What is expected = Return every entry exactly.

Saved data entries
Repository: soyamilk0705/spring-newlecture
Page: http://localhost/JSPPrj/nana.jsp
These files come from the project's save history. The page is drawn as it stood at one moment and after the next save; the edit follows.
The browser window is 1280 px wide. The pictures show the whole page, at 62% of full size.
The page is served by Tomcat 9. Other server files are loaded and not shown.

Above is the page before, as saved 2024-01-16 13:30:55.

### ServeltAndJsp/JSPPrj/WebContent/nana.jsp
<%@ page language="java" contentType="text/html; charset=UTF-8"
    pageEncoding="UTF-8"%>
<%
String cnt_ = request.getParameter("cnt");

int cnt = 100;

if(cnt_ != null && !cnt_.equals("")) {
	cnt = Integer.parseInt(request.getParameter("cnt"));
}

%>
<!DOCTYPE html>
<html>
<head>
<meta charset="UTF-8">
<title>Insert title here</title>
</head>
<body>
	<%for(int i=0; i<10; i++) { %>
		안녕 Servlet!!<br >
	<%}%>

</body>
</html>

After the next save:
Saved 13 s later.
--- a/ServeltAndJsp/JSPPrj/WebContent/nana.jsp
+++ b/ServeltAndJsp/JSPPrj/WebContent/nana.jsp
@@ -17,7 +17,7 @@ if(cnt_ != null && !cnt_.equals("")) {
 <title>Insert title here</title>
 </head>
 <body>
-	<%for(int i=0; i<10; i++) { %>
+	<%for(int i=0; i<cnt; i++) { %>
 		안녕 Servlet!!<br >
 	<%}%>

Exercise answer =
Repository: soyamilk0705/spring-newlecture
Page: http://localhost/JSPPrj/nana.jsp
These files come from the project's save history. The page is drawn as it stood at one moment and after the next save; the edit follows.
The browser window is 1280 px wide. The pictures show the whole page, at 62% of full size.
The page is served by Tomcat 9. Other server files are loaded and not shown.

Above is the page before, as saved 2024-01-16 13:30:55.

### ServeltAndJsp/JSPPrj/WebContent/nana.jsp
<%@ page language="java" contentType="text/html; charset=UTF-8"
    pageEncoding="UTF-8"%>
<%
String cnt_ = request.getParameter("cnt");

int cnt = 100;

if(cnt_ != null && !cnt_.equals("")) {
	cnt = Integer.parseInt(request.getParameter("cnt"));
}

%>
<!DOCTYPE html>
<html>
<head>
<meta charset="UTF-8">
<title>Insert title here</title>
</head>
<body>
	<%for(int i=0; i<10; i++) { %>
		안녕 Servlet!!<br >
	<%}%>

</body>
</html>

After the next save:
Saved 13 s later.
--- a/ServeltAndJsp/JSPPrj/WebContent/nana.jsp
+++ b/ServeltAndJsp/JSPPrj/WebContent/nana.jsp
@@ -17,7 +17,7 @@ if(cnt_ != null && !cnt_.equals("")) {
 <title>Insert title here</title>
 </head>
 <body>
-	<%for(int i=0; i<10; i++) { %>
+	<%for(int i=0; i<cnt; i++) { %>
 		안녕 Servlet!!<br >
 	<%}%>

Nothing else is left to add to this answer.